Supercontinuum generation in photonic crystal fibers pumped with a mode-locked laser oscillator allowed generating octave-broadened coherent spectra without an amplifying stage Ranka2000 (). This remarkable achievement paved way for self-referencing in laser frequency combs Jones2000 () and key advances in biophotonics Hartl2001 ().

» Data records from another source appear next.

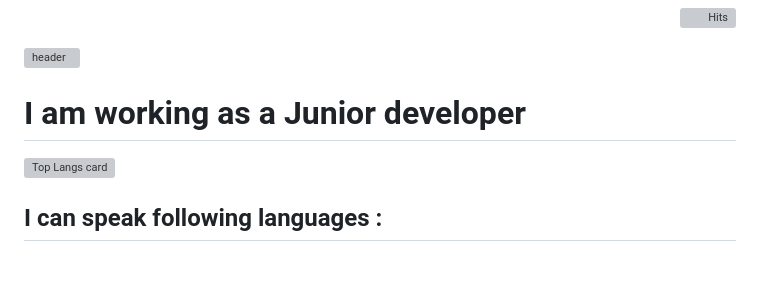
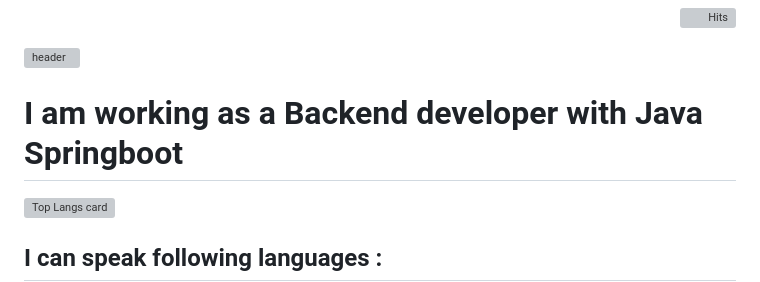
Before and after one commit to lixxlim/lixxlim, a Markdown page: README.md, the part around the change. Rendered like a GitHub page; blank space fills up the shorter version; grey boxes are pictures that could not be loaded.

```diff
--- a/README.md
+++ b/README.md
@@ -7,7 +7,7 @@
 
 ![header](https://capsule-render.vercel.app/api?type=slice&color=gradient&text=Eunchong,&nbsp;LIM)
 
-<h1 > I am working as a Junior developer </h1>
+<h1 > I am working as a Backend developer with Java Springboot </h1>
 
 <!-- Chart Display -->
 <div align=left>
```
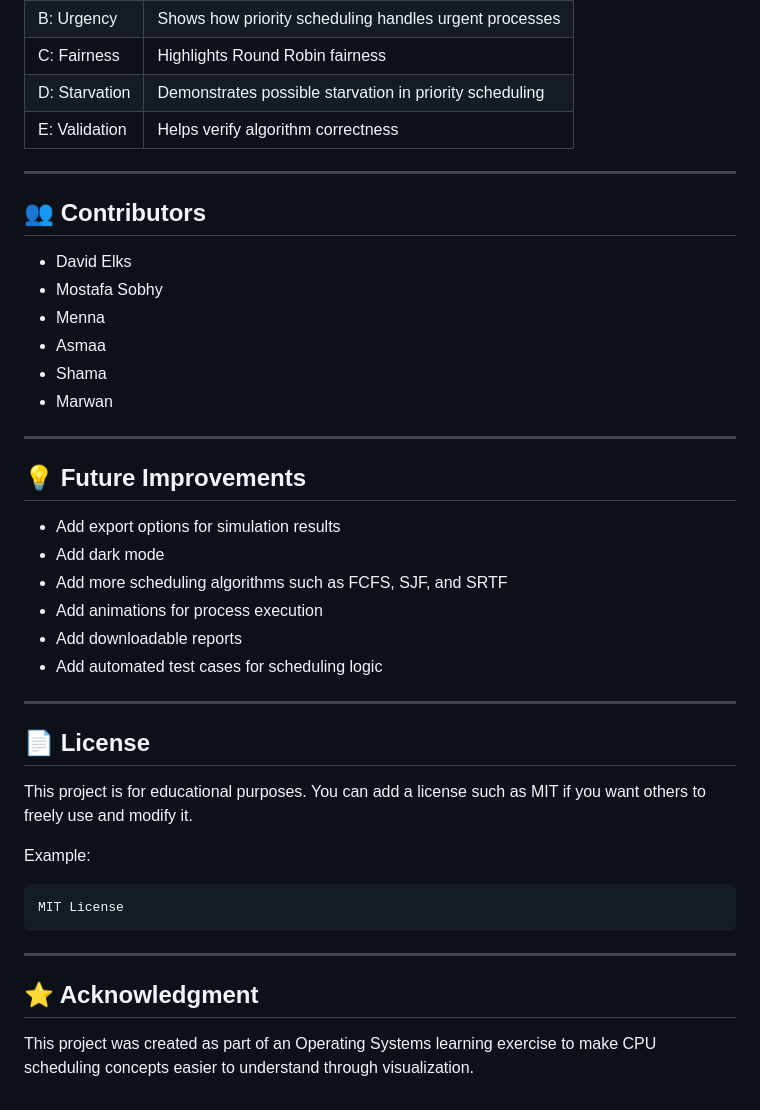
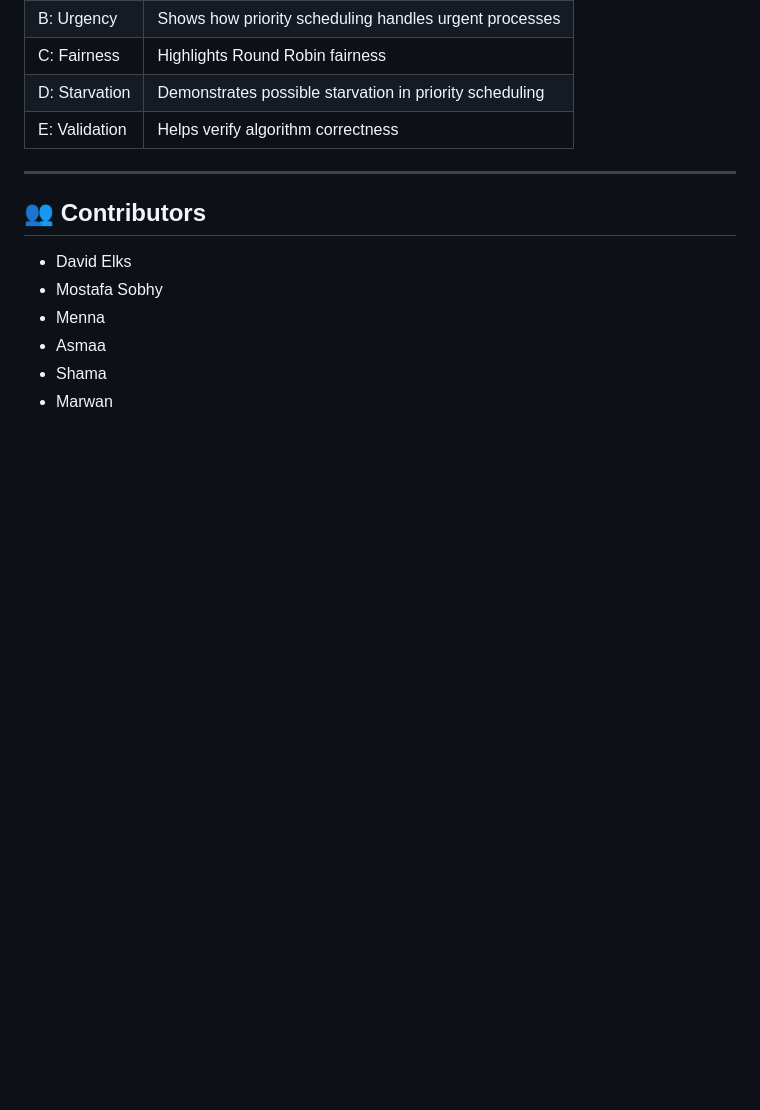
Before and after one commit to DavidGirges1/Process_Scheduling_OS_Project, a Markdown page: README.md, the part around the change. Drawn GitHub-style; blank space fills up the shorter version.

````diff
--- a/README.md
+++ b/README.md
@@ -167,32 +167,3 @@ The project includes five scenario buttons to quickly test different scheduling
 - Asmaa
 - Shama
 - Marwan
-
----
-
-## 💡 Future Improvements
-
-- Add export options for simulation results
-- Add dark mode
-- Add more scheduling algorithms such as FCFS, SJF, and SRTF
-- Add animations for process execution
-- Add downloadable reports
-- Add automated test cases for scheduling logic
-
----
-
-## 📄 License
-
-This project is for educational purposes. You can add a license such as MIT if you want others to freely use and modify it.
-
-Example:
-
-```text
-MIT License
-```
-
----
-
-## ⭐ Acknowledgment
-
-This project was created as part of an Operating Systems learning exercise to make CPU scheduling concepts easier to understand through visualization.
````
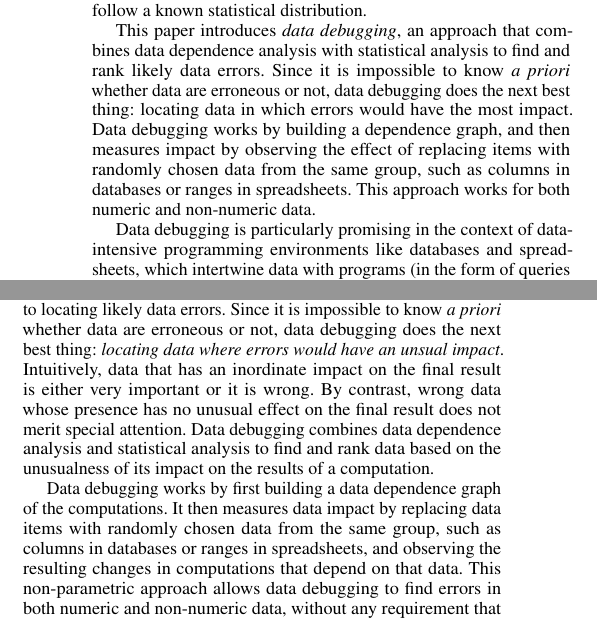
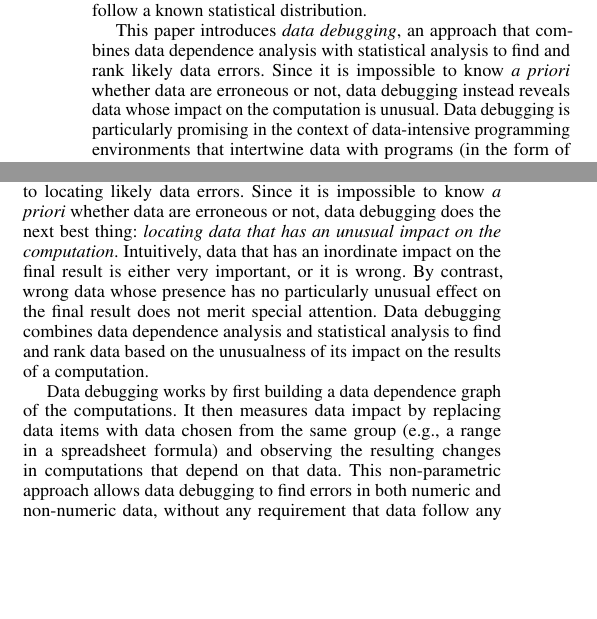
Before and after one commit to plasma-umass/DataDebug, a LaTeX paper (PLDI-2012/main.tex, which reads PLDI-2012/abstract.tex, PLDI-2012/introduction.tex): two parts of the columns of page 1 of 6, joined at a grey line, cut so that both start at the same text, the shorter picture padded with empty space. Compiled offline with pdfLaTeX; a missing font is replaced by an installed copy or a similar font.

Commit message:
More cleanup.

```diff
--- a/PLDI-2012/abstract.tex
+++ b/PLDI-2012/abstract.tex
@@ -7,17 +7,11 @@ cross-validation, or that the data follow a known statistical
 distribution.
 
 This paper introduces \emph{data debugging}, an approach that combines
-data dependence analysis with statistical analysis to find and
-rank likely data errors. Since it is impossible to know \emph{a
-priori} whether data are erroneous or not, data debugging does the
-next best thing: locating data in which errors would have the most
-impact. Data debugging works by building a dependence graph, and then
-measures impact by observing the effect of replacing items with
-randomly chosen data from the same group, such as columns in databases
-or ranges in spreadsheets. This approach works for both numeric and non-numeric data.
+data dependence analysis with statistical analysis to find and rank
+likely data errors. Since it is impossible to know \emph{a priori}
+whether data are erroneous or not, data debugging instead
+reveals data whose impact on the computation is unusual.
+Data debugging is particularly promising in the context of
+data-intensive programming environments that intertwine data with
+programs (in the form of queries or formulas).
 
-Data debugging is particularly promising in the context of
-data-intensive programming environments like databases and
-spreadsheets, which intertwine data with programs (in the form of
-queries or formulas). This paper presents the first data debugging
-tool, \checkcell{}, an add-in for Microsoft Excel. \checkcell{}
@@ -29 +17,0 @@ that \checkcell{} is able to find injected errors in a suite of real
-spreadsheets.
--- a/PLDI-2012/introduction.tex
+++ b/PLDI-2012/introduction.tex
@@ -86,20 +86,20 @@ error-prone and can give rise to excessive false positives.
 This paper presents \emph{\bf data debugging}, an approach to locating
 likely data errors. Since it is impossible to know \emph{a priori}
 whether data are erroneous or not, data debugging does the next best
-thing: \emph{locating data where errors would have an unsual
-impact}. Intuitively, data that has an inordinate impact on the final
-result is either very important or it is wrong. By contrast, wrong
-data whose presence has no unusual effect on the final result does not
+thing: \emph{locating data that has an unusual
+impact on the computation}. Intuitively, data that has an inordinate impact on the final
+result is either very important, or it is wrong. By contrast, wrong
+data whose presence has no particularly unusual effect on the final result does not
 merit special attention.  Data debugging combines data dependence
 analysis and statistical analysis to find and rank data based on the unusualness of its
 impact on the results of a computation.
 
 Data debugging works by first building a data dependence graph of the
 computations. It then measures data impact by replacing data items
-with randomly chosen data from the same group, such as columns
-in databases or ranges in spreadsheets, and observing the resulting
-changes in computations that depend on that data. This non-parametric
-approach allows data debugging to find errors in both numeric and
-non-numeric data, without any requirement that data follow any particular
-statistical distribution.
+with data chosen from the same group (e.g., a range in a spreadsheet
+formula) and observing the resulting changes in computations that
+depend on that data. This non-parametric approach allows data
+debugging to find errors in both numeric and non-numeric data, without
+any requirement that data follow any particular statistical
+distribution.
 
```
Also changed, not shown: PLDI-2012/future.tex (+5 -3 lines), PLDI-2012/abstract.tex (12 more changed lines), PLDI-2012/introduction.tex (14 more changed lines).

There is a growing interest in supercontinuum generation in photonic integrated waveguides. This offers the prospect of supercontinuum generation in different regions of the electromagnetic spectrum with extremely low pump pulse energies delivered by near-IR ultrafast femtosecond fiber lasers. One of the most promising waveguide platforms that has demonstrated near-IR-pumped octave-spanning supercontinua is silicon nitride Halir2012 (); Zhao2015 (); Epping2015-SCG (); Johnson2015 (); Mayer2015 (); Boggio2014 (), in which waveguides can be manufactured directly on an oxidized silicon wafer, and which, unlike silicon, has negligible two-photon absorption in the near IR. The nonlinear Kerr coefficient is comparatively lower than other integrated waveguide technologies, but this is offset by lower linear propagation loss. As a result, large nonlinear phase shifts can be obtained at modest pump powers. The broadest supercontinuum generated on chip has been measured on a silicon nitride waveguide pumped with an Yb mode-locked fiber laser Epping2015-SCG (). Carefully engineered silicon nitride waveguides provided highly coherent supercontinua Johnson2015 (), suitable for detecting the carrier envelope offset frequency of frequency combs Mayer2015 ().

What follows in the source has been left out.